::: Data :::

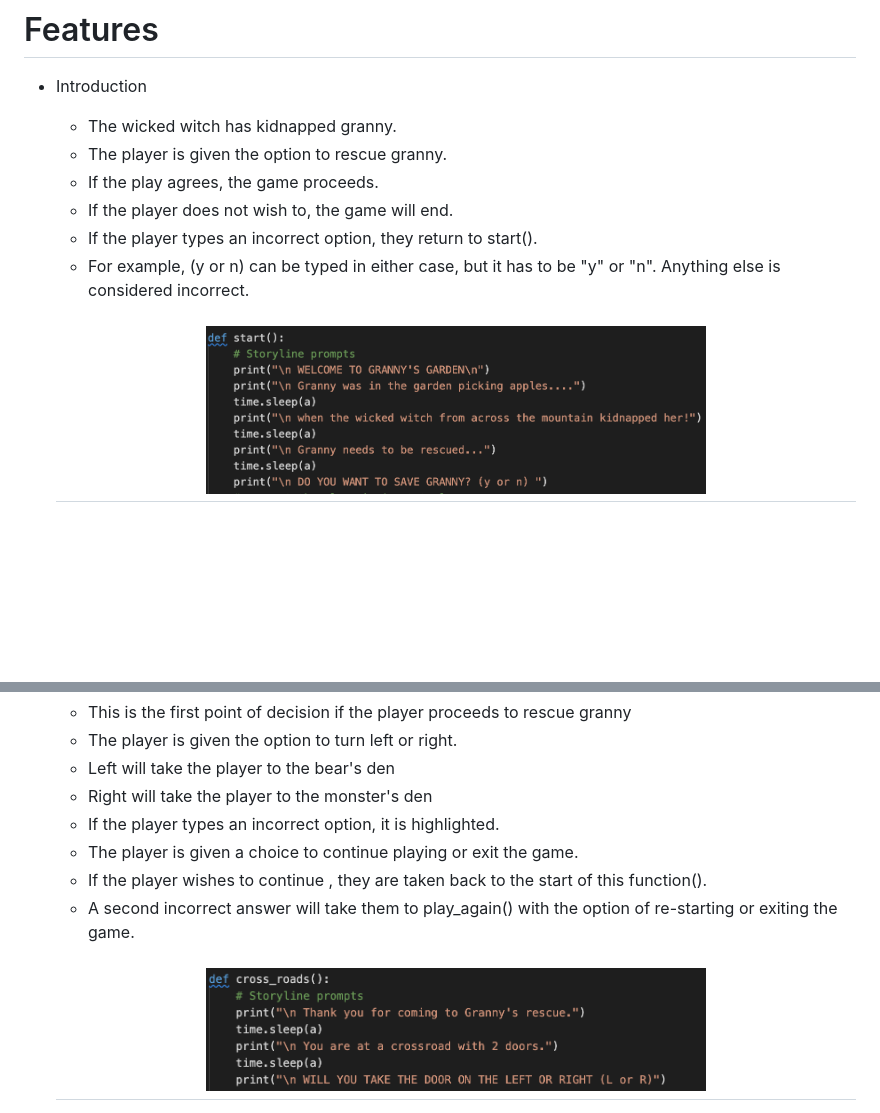
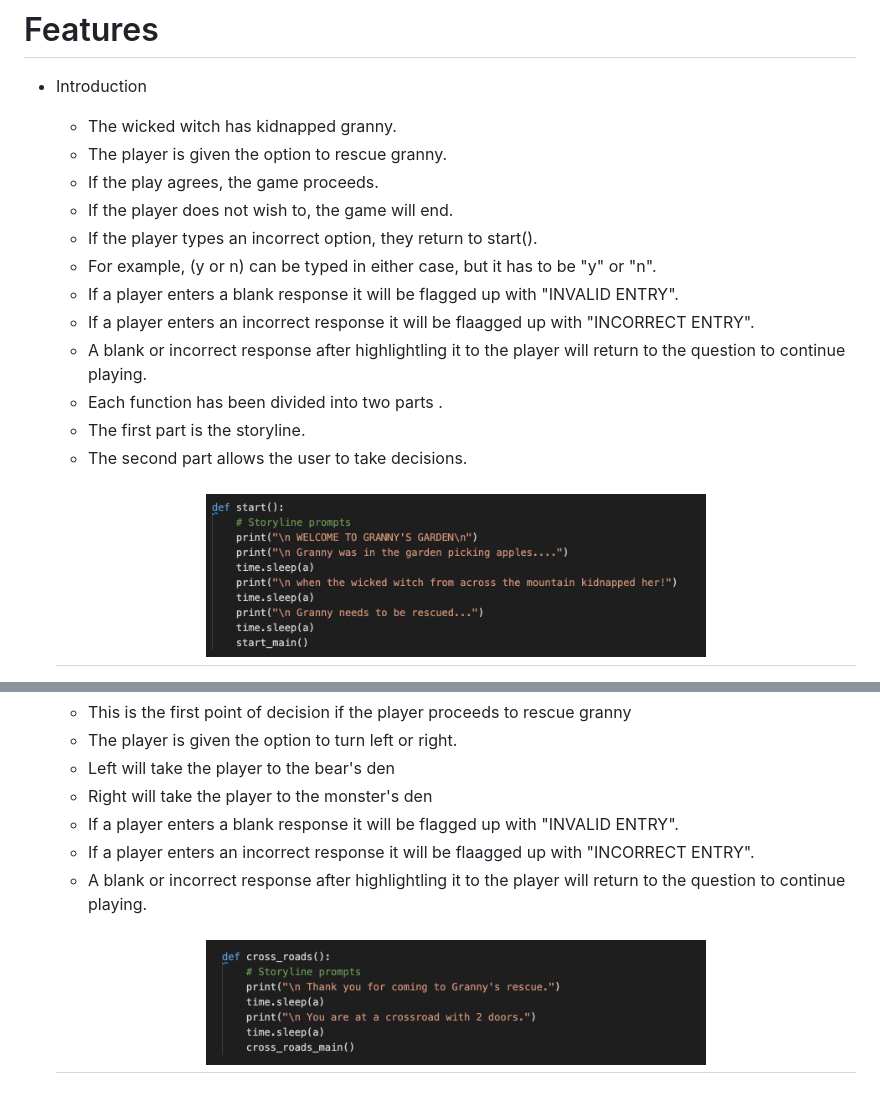
Before and after one commit to Code-Institute-Submissions/vgopal02-Grannys-Garden, a Markdown page: README.md, 2 parts joined by grey strips. GitHub-like rendering; pictures changed too: readme/images/f_crossroads.png, readme/images/f_start.png; blank space fills up the shorter version.

Commit message:
Update img f_crossroads and f_start. Add img f_start_main and f_crossroads_main - readme.md

```diff
--- a/README.md
+++ b/README.md
@@ -37,5 +37,12 @@ The flowchart created on
     - If the play agrees, the game proceeds.
     - If the player does not wish to, the game will end.
     - If the player types an incorrect option, they return to start().
-    - For example, (y or n) can be typed in either case, but it has to be "y" or "n". Anything else is considered incorrect.
+    - For example, (y or n) can be typed in either case, but it has to be "y" or "n".
+    - If a player enters a blank response it will be flagged up with "INVALID ENTRY".
+    - If a player enters an incorrect response it will be flaagged up with "INCORRECT ENTRY".
+    - A blank or incorrect response after highlightling it to the player will return to the question to continue playing.
+    - Each function has been divided into two parts .
+    - The first part is the storyline.
+    - The second part allows the user to take decisions.
+
    <h2 align="center"><img src="readme/images/f_start.png" alt="Mock screenshot" width="500" height="200"></h2>
@@ -45,8 +53,7 @@ The flowchart created on
     - The player is given the option to turn left or right.
     - Left will take the player to the bear's den
     - Right will take the player to the monster's den
-    - If the player types an incorrect option, it is highlighted.
-    - The player is given a choice to continue playing or exit the game.
-    - If the player wishes to continue , they are taken back to the start of this function().
-    - A second incorrect answer will take them to play_again() with the option of re-starting or exiting the game.
+    - If a player enters a blank response it will be flagged up with "INVALID ENTRY".
+    - If a player enters an incorrect response it will be flaagged up with "INCORRECT ENTRY".
+    - A blank or incorrect response after highlightling it to the player will return to the question to continue playing.
     <h2 align="center"><img src="readme/images/f_crossroads.png" alt="Mock screenshot" width="500" height="150"></h2>
```
Also changed, not shown: other parts of README.md (+2 -0 lines), readme/images/f_crossroads_main.png (added), readme/images/f_start_main.png (added).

:::

§ **What you are asked to do**:
Your task is to say how many lines in the entries above contain the word "images". Please write only the number.

§ **Result**:
4